# Assignment:
The answer should consist of each line from the data below that includes "사용하고".
====== Input records
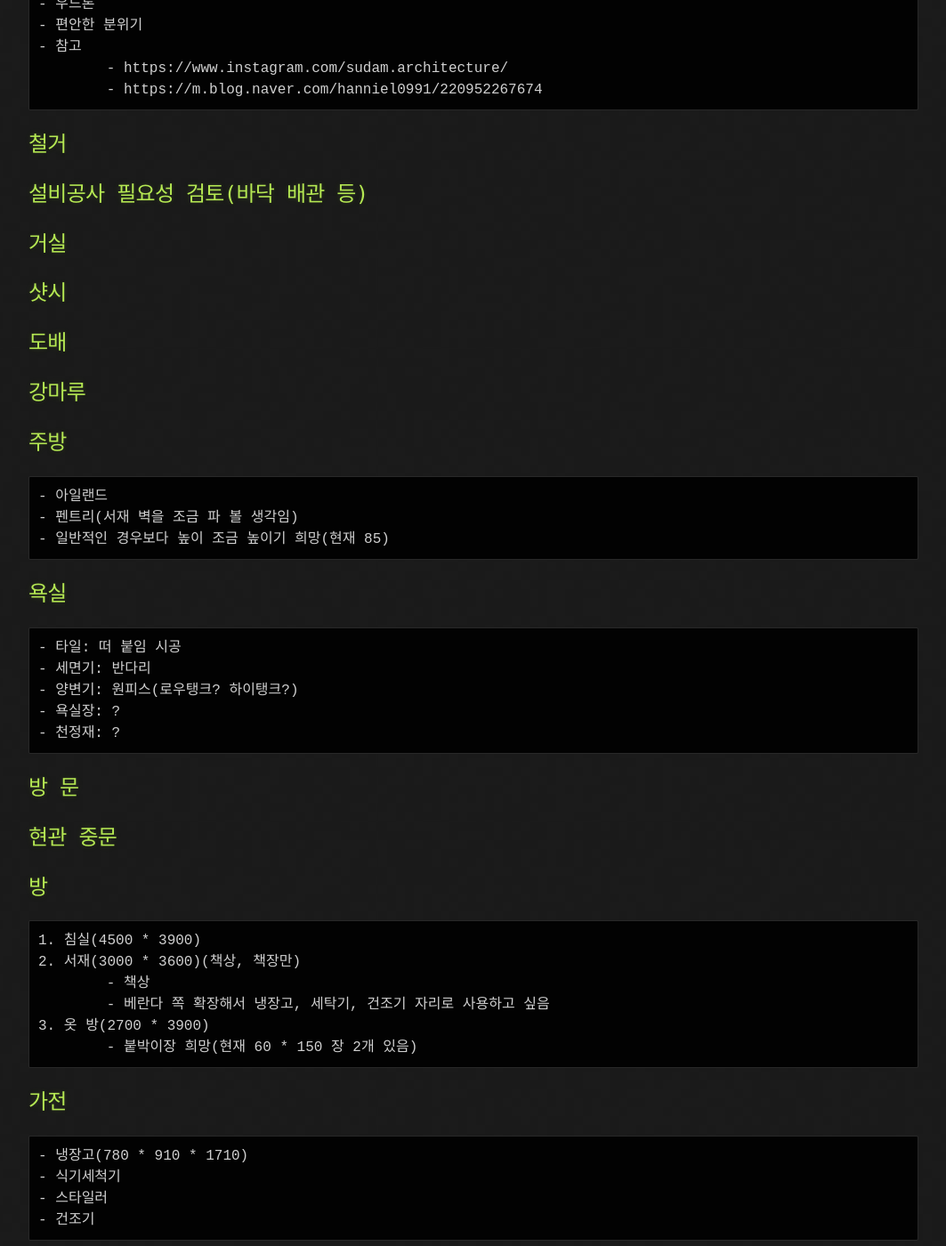
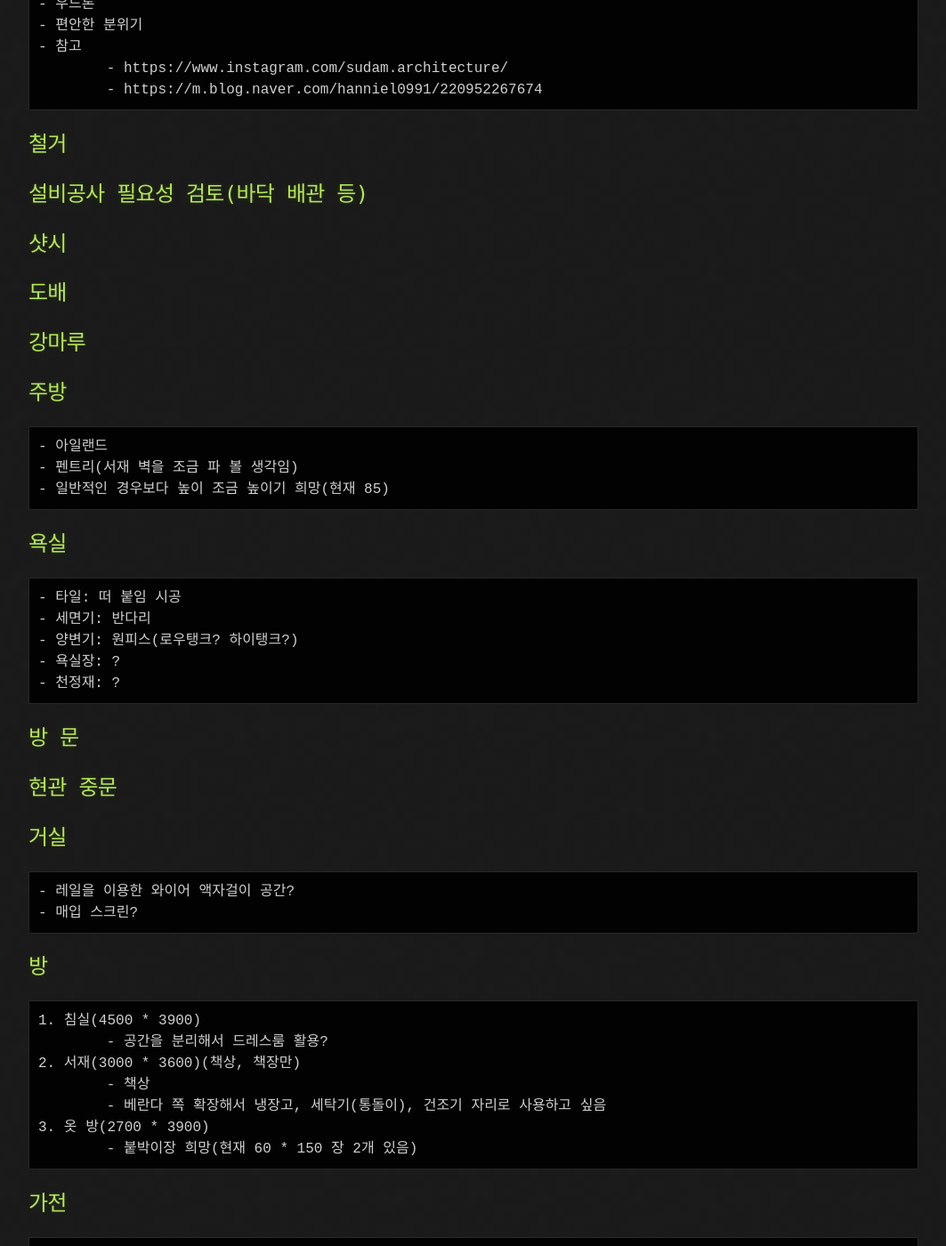
Before and after one commit to hueypark/hueypark.github.io, a Jekyll site: the page built from _posts/2020-02-10-interior.md, in a window 1280 px wide and 1400 px high, scrolled down 673 px. Shown: the whole window at 89% size, without its empty margins (108-1171 px from the left). Built offline with Jekyll 4.4.1, drawn with Linux system fonts in a browser that asks for light colours; comment, search, counter and statistics services are not loaded.

Commit message:
Update interior

```diff
--- a/_posts/2020-02-10-interior.md
+++ b/_posts/2020-02-10-interior.md
@@ -50,11 +48,16 @@ tags: [life]
 
 ## 현관 중문
 
+## 거실
+	- 레일을 이용한 와이어 액자걸이 공간?
+	- 매입 스크린?
+
 ## 방
 	1. 침실(4500 * 3900)
+		- 공간을 분리해서 드레스룸 활용?
 	2. 서재(3000 * 3600)(책상, 책장만)
 		- 책상
-		- 베란다 쪽 확장해서 냉장고, 세탁기, 건조기 자리로 사용하고 싶음
+		- 베란다 쪽 확장해서 냉장고, 세탁기(통돌이), 건조기 자리로 사용하고 싶음
 	3. 옷 방(2700 * 3900)
 		- 붙박이장 희망(현재 60 * 150 장 2개 있음)
 
```
Also changed, not shown: other parts of _posts/2020-02-10-interior.md (+0 -2 lines).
============
# Task output:
-		- 베란다 쪽 확장해서 냉장고, 세탁기, 건조기 자리로 사용하고 싶음
+		- 베란다 쪽 확장해서 냉장고, 세탁기(통돌이), 건조기 자리로 사용하고 싶음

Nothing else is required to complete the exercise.